 Abe shusho: “osaka-to” ni rikai . . . kaiken, ishin kyoryoku ni kitai [Prime Minister Abe: Understanding “Osaka Metoropolitan” . . . Constitution Amendment, Hoping for Cooperation of Innovation Party], Mainichi Newspaper (Apr. 7, 2015), http://mainichi.jp/select/news/20150407k0000m010125000c.html.
 LDP, Jūten seisaku shū [Important Policies] 26 (2014), http://jimin.ncss.nifty.com/pdf/news/policy/126585 _1.pdf.
 Heisei 26 nen to undō hōshin [2014 Party Policy on Action Plan], § 1(3), LDP, https://www.jimin.jp/aboutus/ convention/81/123389.html (last visited Feb. 20, 2015). See also “Jimin, zenkoku de kenpo taiwa shukai” jissai wa tonai kenshu kai [“LDP, Nationwide Dialogs” Actually Party Study meetings], GoHoo (Apr. 10, 2014), http://ar chive.gohoo.org/alerts/140410/.
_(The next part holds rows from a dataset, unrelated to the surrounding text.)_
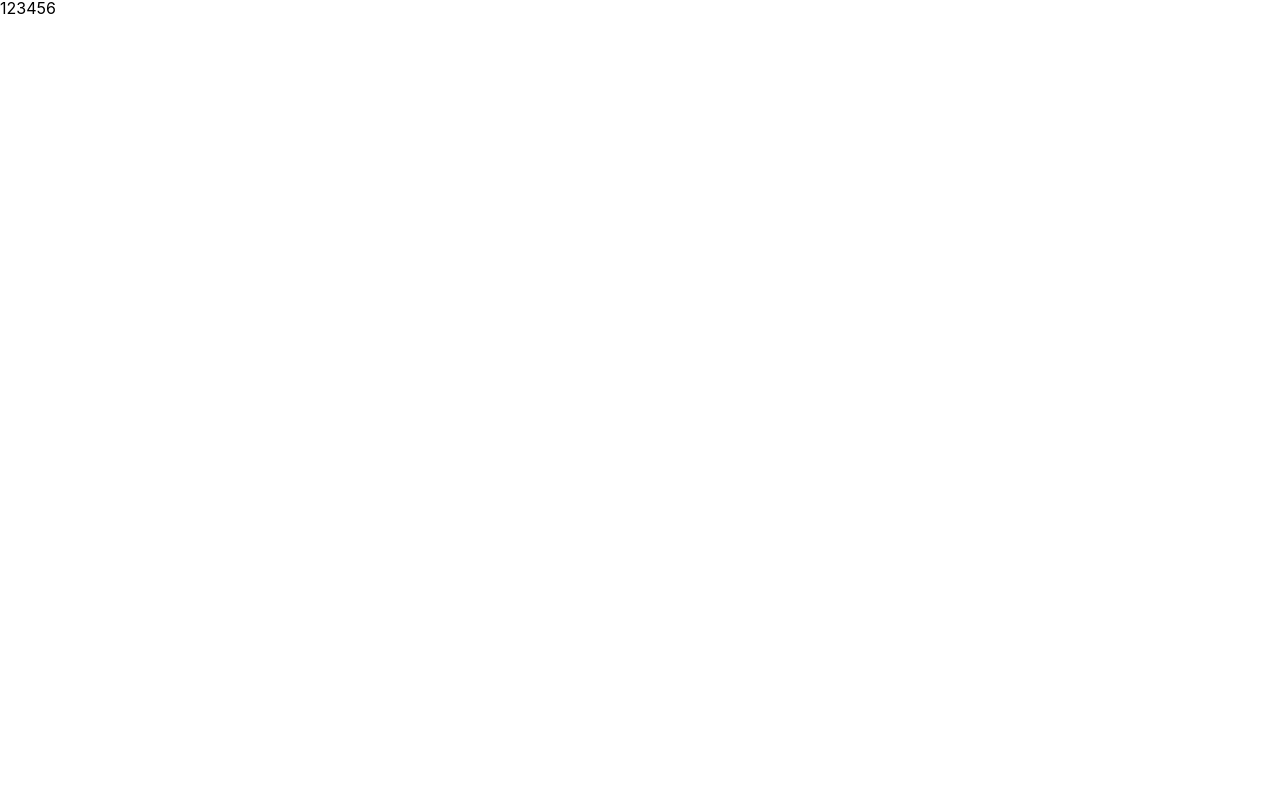
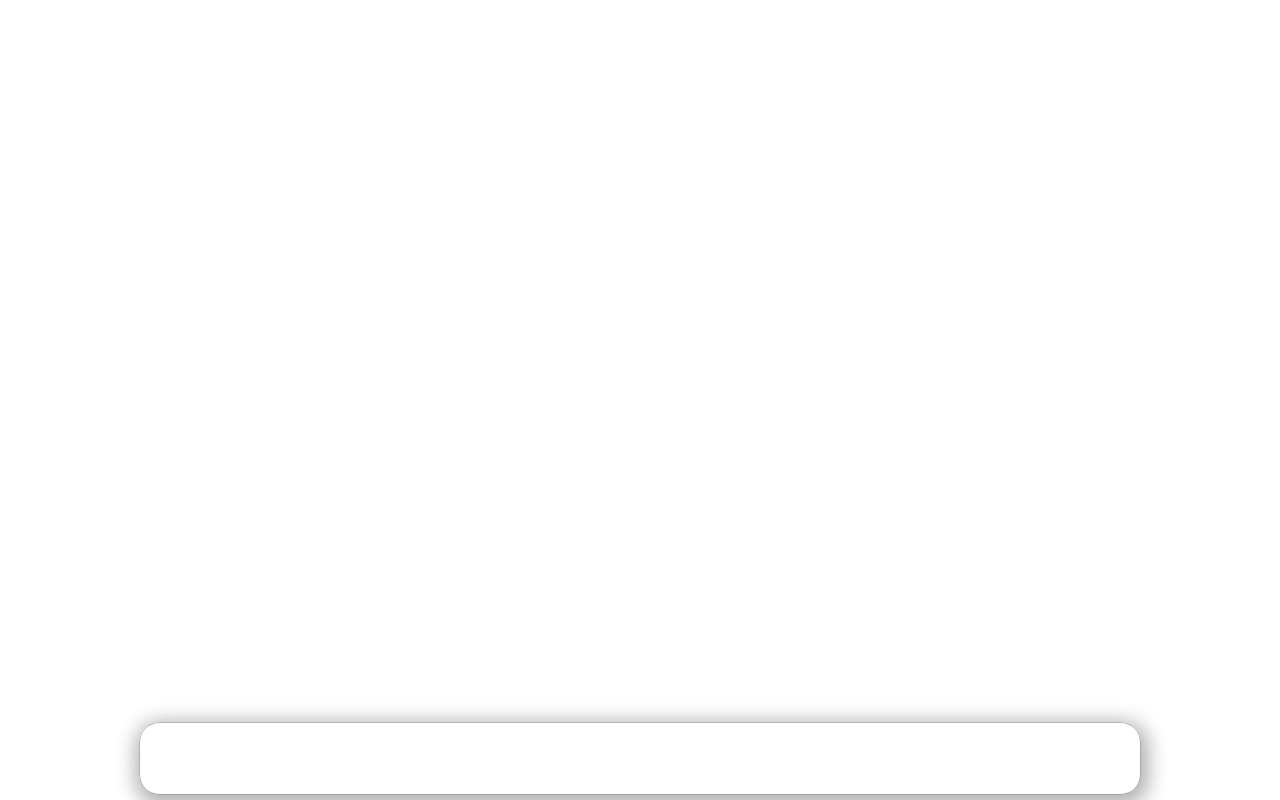
Before and after one commit to codedogQBY/mac-vue, a Vue app: page / in a window 1280 px wide. Built offline with nearby package versions, Linux system fonts and the light colour scheme.

Commit message:
feat:dock开发

```diff
--- a/package.json
+++ b/package.json
@@ -36,6 +36,7 @@
     "prettier": "^2.8.4",
     "typescript": "~4.8.4",
     "vite": "^4.1.4",
+    "vite-plugin-pwa": "^0.20.0",
     "vitest": "^0.29.1",
     "vue-tsc": "^1.2.0"
   }
--- a/src/components/Dock/Dock.vue
+++ b/src/components/Dock/Dock.vue
@@ -2,9 +2,33 @@
 </script>
 
 <template>
-  <div></div>
+  <div class="dock-container">
+    <div class="dock-bar">
+    </div>
+  </div>
 </template>
 
 <style lang="less">
-
+.dock-container{
+  position: absolute;
+  bottom: 0;
+  left: 0;
+  width: 100%;
+  height: 5.2rem;
+  padding: 0.4rem;
+  display: flex;
+  justify-content: center;
+  .dock-bar{
+    width: 1000px;
+    background-color: hsla(var(--system-color-light-hsl), .4);
+    box-shadow: inset 0 0 0 .2px hsla(var(--system-color-grey-100-hsl), .7), 0 0 0 .2px hsla(var(--system-color-grey-900-hsl), .7), #0000004d 2px 5px 19px 7px;
+    position: relative;
+    padding: .3rem;
+    border-radius: 1.2rem;
+    height: 100%;
+    display: flex;
+    align-items: flex-end;
+    transition: transform .3s ease;
+  }
+}
 </style>
--- a/src/views/HomeView.vue
+++ b/src/views/HomeView.vue
@@ -1,9 +1,10 @@
 <script setup lang="ts">
+import Dock from '@/components/Dock/Dock.vue';
 </script>
 
 <template>
   <div>
-    123456
+    <dock></dock>
   </div>
 </template>
 
--- a/vite.config.ts
+++ b/vite.config.ts
@@ -3,10 +3,17 @@ import { fileURLToPath, URL } from 'node:url'
 import { defineConfig } from 'vite'
 import vue from '@vitejs/plugin-vue'
 import vueJsx from '@vitejs/plugin-vue-jsx'
+import { VitePWA } from 'vite-plugin-pwa'
 
 // https://vitejs.dev/config/
 export default defineConfig({
-  plugins: [vue(), vueJsx()],
+  plugins: [
+    vue(),
+    vueJsx(),
+    VitePWA({
+      includeAssets: ['assets/**']
+    })
+  ],
   css: {
     preprocessorOptions: {
       less: {
```
Also changed, not shown: src/components/Dock/DockItem.vue (+10 -3 lines), src/components/Window/WindowArea.vue (added), src/components/Window/WindowContent.vue (added), src/components/Window/WindowHeader.vue (added), 1 other file (tests, documents, lock files or other folders).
 Heisei 27 nen to undo hoshin [2015 Party Manifesto], LDP, § 1(9) (Mar. 8, 2015), https://www.jimin.jp/about us/convention/82/127229.html.
 Kenpo kaisei e jiyu togi yobikake [Calling for Free Discussion for Constitution Amendment], Yomiuri Newspaper (Apr. 2, 2015) (on file with author).
 Mainichi Newspaper Public Opinion Poll: Approval Rate of the Administration Nose Dive; 82% Answered the Security Bills “Not Explained Enough”, the Administration and Ruling Party Feel Pressed, Mainichi Newspaper (July 19, 2015), http://mainichi.jp/shimen/news/20150719ddm003010081000c.html.
Last Updated: 08/18/2016